**Work instructions**: Please output all the entries word for word, without the pictures.

**Dataset content**:
-=-=-

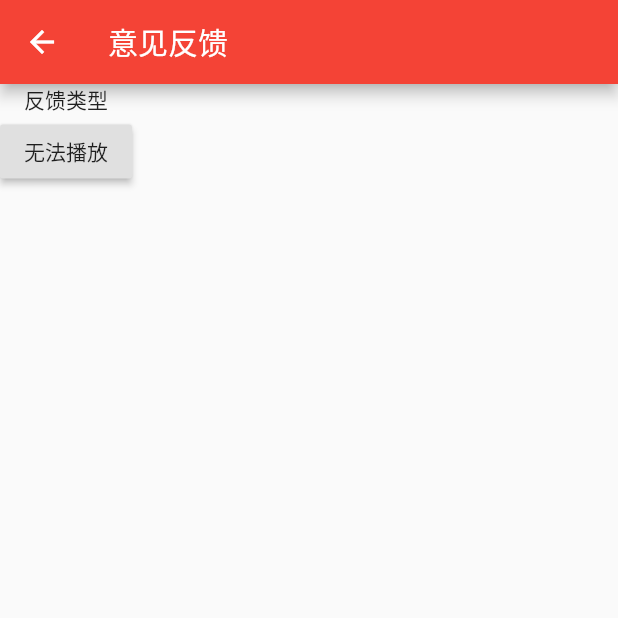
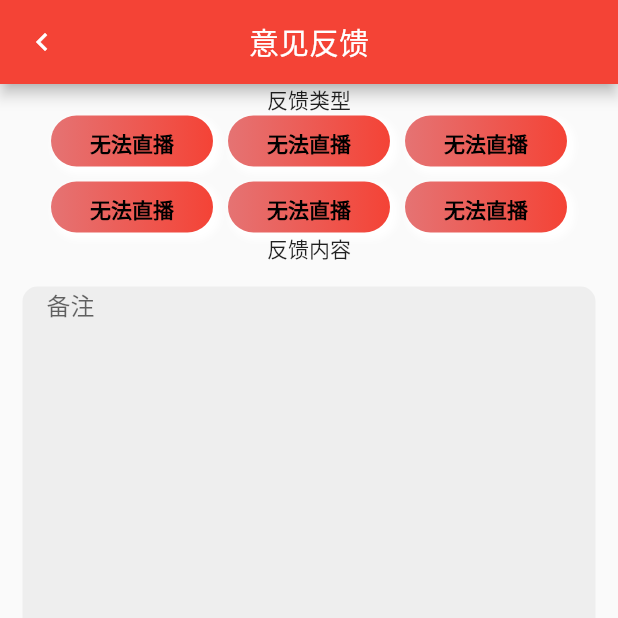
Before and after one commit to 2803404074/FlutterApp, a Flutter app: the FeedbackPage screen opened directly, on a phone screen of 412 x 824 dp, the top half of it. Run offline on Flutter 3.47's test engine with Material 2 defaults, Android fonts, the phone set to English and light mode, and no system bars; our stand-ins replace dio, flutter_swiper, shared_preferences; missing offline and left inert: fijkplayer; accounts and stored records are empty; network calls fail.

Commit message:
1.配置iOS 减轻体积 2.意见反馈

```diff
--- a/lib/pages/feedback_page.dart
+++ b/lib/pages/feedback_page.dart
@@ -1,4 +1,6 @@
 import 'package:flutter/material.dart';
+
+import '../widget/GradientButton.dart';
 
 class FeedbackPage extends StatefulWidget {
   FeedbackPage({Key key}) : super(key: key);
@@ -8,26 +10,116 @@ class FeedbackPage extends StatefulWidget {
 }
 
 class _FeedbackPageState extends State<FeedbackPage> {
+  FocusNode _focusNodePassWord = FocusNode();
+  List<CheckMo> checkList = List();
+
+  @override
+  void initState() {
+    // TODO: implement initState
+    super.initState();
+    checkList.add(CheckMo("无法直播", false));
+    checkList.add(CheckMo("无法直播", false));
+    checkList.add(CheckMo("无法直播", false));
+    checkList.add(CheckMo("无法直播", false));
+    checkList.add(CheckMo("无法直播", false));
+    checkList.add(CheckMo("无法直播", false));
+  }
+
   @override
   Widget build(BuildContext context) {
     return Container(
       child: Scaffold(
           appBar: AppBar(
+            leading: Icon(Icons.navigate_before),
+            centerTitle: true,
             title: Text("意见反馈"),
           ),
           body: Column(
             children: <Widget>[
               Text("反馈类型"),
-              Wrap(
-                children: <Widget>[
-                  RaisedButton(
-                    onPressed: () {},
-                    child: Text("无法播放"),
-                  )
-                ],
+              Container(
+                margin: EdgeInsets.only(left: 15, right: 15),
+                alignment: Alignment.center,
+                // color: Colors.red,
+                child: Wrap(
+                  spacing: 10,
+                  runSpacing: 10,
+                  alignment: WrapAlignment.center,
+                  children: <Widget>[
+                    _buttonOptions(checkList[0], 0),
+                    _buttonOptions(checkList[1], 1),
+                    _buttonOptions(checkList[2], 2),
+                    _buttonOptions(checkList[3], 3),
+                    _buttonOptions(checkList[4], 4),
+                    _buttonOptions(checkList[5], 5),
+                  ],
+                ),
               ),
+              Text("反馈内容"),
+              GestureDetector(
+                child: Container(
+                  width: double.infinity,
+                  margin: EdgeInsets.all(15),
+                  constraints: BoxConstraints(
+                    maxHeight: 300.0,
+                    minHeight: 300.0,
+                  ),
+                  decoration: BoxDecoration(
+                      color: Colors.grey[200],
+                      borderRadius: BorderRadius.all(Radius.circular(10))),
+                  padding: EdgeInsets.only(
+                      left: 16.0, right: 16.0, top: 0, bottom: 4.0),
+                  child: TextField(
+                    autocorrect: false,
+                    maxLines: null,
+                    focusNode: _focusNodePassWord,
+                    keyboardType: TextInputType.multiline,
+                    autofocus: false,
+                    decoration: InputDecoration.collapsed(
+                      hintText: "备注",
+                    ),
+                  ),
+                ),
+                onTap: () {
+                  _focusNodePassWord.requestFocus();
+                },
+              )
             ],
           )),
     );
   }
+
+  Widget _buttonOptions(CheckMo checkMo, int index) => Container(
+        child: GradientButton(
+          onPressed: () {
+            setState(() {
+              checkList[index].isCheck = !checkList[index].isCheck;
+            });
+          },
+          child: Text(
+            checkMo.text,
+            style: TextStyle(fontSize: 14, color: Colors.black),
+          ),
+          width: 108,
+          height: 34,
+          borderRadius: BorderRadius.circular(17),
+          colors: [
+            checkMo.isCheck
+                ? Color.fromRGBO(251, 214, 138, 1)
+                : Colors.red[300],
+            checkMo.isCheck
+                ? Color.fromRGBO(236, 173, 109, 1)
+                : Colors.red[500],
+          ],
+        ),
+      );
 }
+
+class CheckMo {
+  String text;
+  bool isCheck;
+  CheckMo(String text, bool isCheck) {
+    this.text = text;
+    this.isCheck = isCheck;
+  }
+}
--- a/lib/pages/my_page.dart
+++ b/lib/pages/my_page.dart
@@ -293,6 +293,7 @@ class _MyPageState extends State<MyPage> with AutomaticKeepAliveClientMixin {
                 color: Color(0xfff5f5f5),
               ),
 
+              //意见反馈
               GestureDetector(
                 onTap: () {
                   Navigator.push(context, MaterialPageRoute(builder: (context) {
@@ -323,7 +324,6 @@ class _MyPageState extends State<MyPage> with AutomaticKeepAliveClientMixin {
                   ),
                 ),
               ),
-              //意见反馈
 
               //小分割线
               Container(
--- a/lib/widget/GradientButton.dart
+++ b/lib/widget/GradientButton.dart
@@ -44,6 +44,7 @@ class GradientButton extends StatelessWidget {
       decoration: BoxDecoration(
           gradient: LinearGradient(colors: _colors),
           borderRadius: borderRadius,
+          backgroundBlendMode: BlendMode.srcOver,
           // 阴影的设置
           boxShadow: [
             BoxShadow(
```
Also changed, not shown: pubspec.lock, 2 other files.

-=-=-

**Solution to this problem**:
Before and after one commit to 2803404074/FlutterApp, a Flutter app: the FeedbackPage screen opened directly, on a phone screen of 412 x 824 dp, the top half of it. Run offline on Flutter 3.47's test engine with Material 2 defaults, Android fonts, the phone set to English and light mode, and no system bars; our stand-ins replace dio, flutter_swiper, shared_preferences; missing offline and left inert: fijkplayer; accounts and stored records are empty; network calls fail.

Commit message:
1.配置iOS 减轻体积 2.意见反馈

```diff
--- a/lib/pages/feedback_page.dart
+++ b/lib/pages/feedback_page.dart
@@ -1,4 +1,6 @@
 import 'package:flutter/material.dart';
+
+import '../widget/GradientButton.dart';
 
 class FeedbackPage extends StatefulWidget {
   FeedbackPage({Key key}) : super(key: key);
@@ -8,26 +10,116 @@ class FeedbackPage extends StatefulWidget {
 }
 
 class _FeedbackPageState extends State<FeedbackPage> {
+  FocusNode _focusNodePassWord = FocusNode();
+  List<CheckMo> checkList = List();
+
+  @override
+  void initState() {
+    // TODO: implement initState
+    super.initState();
+    checkList.add(CheckMo("无法直播", false));
+    checkList.add(CheckMo("无法直播", false));
+    checkList.add(CheckMo("无法直播", false));
+    checkList.add(CheckMo("无法直播", false));
+    checkList.add(CheckMo("无法直播", false));
+    checkList.add(CheckMo("无法直播", false));
+  }
+
   @override
   Widget build(BuildContext context) {
     return Container(
       child: Scaffold(
           appBar: AppBar(
+            leading: Icon(Icons.navigate_before),
+            centerTitle: true,
             title: Text("意见反馈"),
           ),
           body: Column(
             children: <Widget>[
               Text("反馈类型"),
-              Wrap(
-                children: <Widget>[
-                  RaisedButton(
-                    onPressed: () {},
-                    child: Text("无法播放"),
-                  )
-                ],
+              Container(
+                margin: EdgeInsets.only(left: 15, right: 15),
+                alignment: Alignment.center,
+                // color: Colors.red,
+                child: Wrap(
+                  spacing: 10,
+                  runSpacing: 10,
+                  alignment: WrapAlignment.center,
+                  children: <Widget>[
+                    _buttonOptions(checkList[0], 0),
+                    _buttonOptions(checkList[1], 1),
+                    _buttonOptions(checkList[2], 2),
+                    _buttonOptions(checkList[3], 3),
+                    _buttonOptions(checkList[4], 4),
+                    _buttonOptions(checkList[5], 5),
+                  ],
+                ),
               ),
+              Text("反馈内容"),
+              GestureDetector(
+                child: Container(
+                  width: double.infinity,
+                  margin: EdgeInsets.all(15),
+                  constraints: BoxConstraints(
+                    maxHeight: 300.0,
+                    minHeight: 300.0,
+                  ),
+                  decoration: BoxDecoration(
+                      color: Colors.grey[200],
+                      borderRadius: BorderRadius.all(Radius.circular(10))),
+                  padding: EdgeInsets.only(
+                      left: 16.0, right: 16.0, top: 0, bottom: 4.0),
+                  child: TextField(
+                    autocorrect: false,
+                    maxLines: null,
+                    focusNode: _focusNodePassWord,
+                    keyboardType: TextInputType.multiline,
+                    autofocus: false,
+                    decoration: InputDecoration.collapsed(
+                      hintText: "备注",
+                    ),
+                  ),
+                ),
+                onTap: () {
+                  _focusNodePassWord.requestFocus();
+                },
+              )
             ],
           )),
     );
   }
+
+  Widget _buttonOptions(CheckMo checkMo, int index) => Container(
+        child: GradientButton(
+          onPressed: () {
+            setState(() {
+              checkList[index].isCheck = !checkList[index].isCheck;
+            });
+          },
+          child: Text(
+            checkMo.text,
+            style: TextStyle(fontSize: 14, color: Colors.black),
+          ),
+          width: 108,
+          height: 34,
+          borderRadius: BorderRadius.circular(17),
+          colors: [
+            checkMo.isCheck
+                ? Color.fromRGBO(251, 214, 138, 1)
+                : Colors.red[300],
+            checkMo.isCheck
+                ? Color.fromRGBO(236, 173, 109, 1)
+                : Colors.red[500],
+          ],
+        ),
+      );
 }
+
+class CheckMo {
+  String text;
+  bool isCheck;
+  CheckMo(String text, bool isCheck) {
+    this.text = text;
+    this.isCheck = isCheck;
+  }
+}
--- a/lib/pages/my_page.dart
+++ b/lib/pages/my_page.dart
@@ -293,6 +293,7 @@ class _MyPageState extends State<MyPage> with AutomaticKeepAliveClientMixin {
                 color: Color(0xfff5f5f5),
               ),
 
+              //意见反馈
               GestureDetector(
                 onTap: () {
                   Navigator.push(context, MaterialPageRoute(builder: (context) {
@@ -323,7 +324,6 @@ class _MyPageState extends State<MyPage> with AutomaticKeepAliveClientMixin {
                   ),
                 ),
               ),
-              //意见反馈
 
               //小分割线
               Container(
--- a/lib/widget/GradientButton.dart
+++ b/lib/widget/GradientButton.dart
@@ -44,6 +44,7 @@ class GradientButton extends StatelessWidget {
       decoration: BoxDecoration(
           gradient: LinearGradient(colors: _colors),
           borderRadius: borderRadius,
+          backgroundBlendMode: BlendMode.srcOver,
           // 阴影的设置
           boxShadow: [
             BoxShadow(
```
Also changed, not shown: pubspec.lock, 2 other files.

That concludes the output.